* [What this task involves]: Show every line in the entries below where the word "left" appears.

* [Dataset]:
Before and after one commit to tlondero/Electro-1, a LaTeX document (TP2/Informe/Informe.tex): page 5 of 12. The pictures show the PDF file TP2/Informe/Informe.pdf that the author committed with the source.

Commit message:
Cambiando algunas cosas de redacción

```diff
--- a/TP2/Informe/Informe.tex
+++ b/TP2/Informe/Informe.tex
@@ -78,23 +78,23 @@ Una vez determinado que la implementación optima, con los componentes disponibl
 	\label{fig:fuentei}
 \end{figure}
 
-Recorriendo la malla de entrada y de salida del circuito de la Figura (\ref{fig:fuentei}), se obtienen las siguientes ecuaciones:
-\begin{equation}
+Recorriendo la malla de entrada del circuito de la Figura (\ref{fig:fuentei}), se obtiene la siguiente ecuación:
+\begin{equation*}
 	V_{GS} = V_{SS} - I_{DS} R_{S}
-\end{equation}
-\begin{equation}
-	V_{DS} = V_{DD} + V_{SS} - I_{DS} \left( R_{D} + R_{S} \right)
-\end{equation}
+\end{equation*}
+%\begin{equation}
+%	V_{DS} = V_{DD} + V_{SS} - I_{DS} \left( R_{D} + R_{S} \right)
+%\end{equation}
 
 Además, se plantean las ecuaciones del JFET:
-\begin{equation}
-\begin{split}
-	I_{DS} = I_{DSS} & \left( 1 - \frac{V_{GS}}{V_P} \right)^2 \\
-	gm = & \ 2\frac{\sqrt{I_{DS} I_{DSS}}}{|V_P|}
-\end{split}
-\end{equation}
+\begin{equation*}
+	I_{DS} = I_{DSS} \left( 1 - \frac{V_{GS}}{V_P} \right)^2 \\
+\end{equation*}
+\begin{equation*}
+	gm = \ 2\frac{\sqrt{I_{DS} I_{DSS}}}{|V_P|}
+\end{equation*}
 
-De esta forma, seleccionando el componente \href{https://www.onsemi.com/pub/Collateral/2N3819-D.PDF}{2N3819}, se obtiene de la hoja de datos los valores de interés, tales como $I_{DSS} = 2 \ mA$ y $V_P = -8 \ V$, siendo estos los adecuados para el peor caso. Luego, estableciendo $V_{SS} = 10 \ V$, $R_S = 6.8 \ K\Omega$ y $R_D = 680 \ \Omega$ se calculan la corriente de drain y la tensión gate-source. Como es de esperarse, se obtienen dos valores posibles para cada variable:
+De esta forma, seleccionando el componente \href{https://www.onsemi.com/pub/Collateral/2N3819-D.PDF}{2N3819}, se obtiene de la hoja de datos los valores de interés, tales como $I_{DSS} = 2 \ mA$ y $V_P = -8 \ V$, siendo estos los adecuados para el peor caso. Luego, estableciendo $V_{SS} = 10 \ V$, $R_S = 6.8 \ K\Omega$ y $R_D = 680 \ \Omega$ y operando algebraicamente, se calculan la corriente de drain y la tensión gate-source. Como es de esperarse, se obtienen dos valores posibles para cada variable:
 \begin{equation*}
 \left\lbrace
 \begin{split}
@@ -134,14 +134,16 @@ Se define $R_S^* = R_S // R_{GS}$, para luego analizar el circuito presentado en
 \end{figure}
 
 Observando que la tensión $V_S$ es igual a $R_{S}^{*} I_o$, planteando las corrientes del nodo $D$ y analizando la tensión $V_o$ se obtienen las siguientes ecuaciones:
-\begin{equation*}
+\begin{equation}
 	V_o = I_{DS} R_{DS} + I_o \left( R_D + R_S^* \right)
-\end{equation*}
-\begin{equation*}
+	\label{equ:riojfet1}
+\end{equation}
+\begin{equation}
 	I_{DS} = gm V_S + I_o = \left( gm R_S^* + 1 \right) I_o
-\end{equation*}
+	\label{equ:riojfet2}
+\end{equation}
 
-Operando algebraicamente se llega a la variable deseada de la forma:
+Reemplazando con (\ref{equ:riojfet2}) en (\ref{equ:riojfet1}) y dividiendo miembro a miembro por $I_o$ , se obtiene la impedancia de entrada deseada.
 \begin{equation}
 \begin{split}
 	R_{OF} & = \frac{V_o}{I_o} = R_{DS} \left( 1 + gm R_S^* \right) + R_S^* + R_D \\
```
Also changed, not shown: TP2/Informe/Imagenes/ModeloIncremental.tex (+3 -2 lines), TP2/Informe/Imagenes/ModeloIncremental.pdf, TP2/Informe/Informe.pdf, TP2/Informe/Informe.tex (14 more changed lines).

* [Written response]:
-	V_{DS} = V_{DD} + V_{SS} - I_{DS} \left( R_{D} + R_{S} \right)
+%	V_{DS} = V_{DD} + V_{SS} - I_{DS} \left( R_{D} + R_{S} \right)
-	I_{DS} = I_{DSS} & \left( 1 - \frac{V_{GS}}{V_P} \right)^2 \\
+	I_{DS} = I_{DSS} \left( 1 - \frac{V_{GS}}{V_P} \right)^2 \\
 \left\lbrace
 	V_o = I_{DS} R_{DS} + I_o \left( R_D + R_S^* \right)
 	I_{DS} = gm V_S + I_o = \left( gm R_S^* + 1 \right) I_o
 	R_{OF} & = \frac{V_o}{I_o} = R_{DS} \left( 1 + gm R_S^* \right) + R_S^* + R_D \\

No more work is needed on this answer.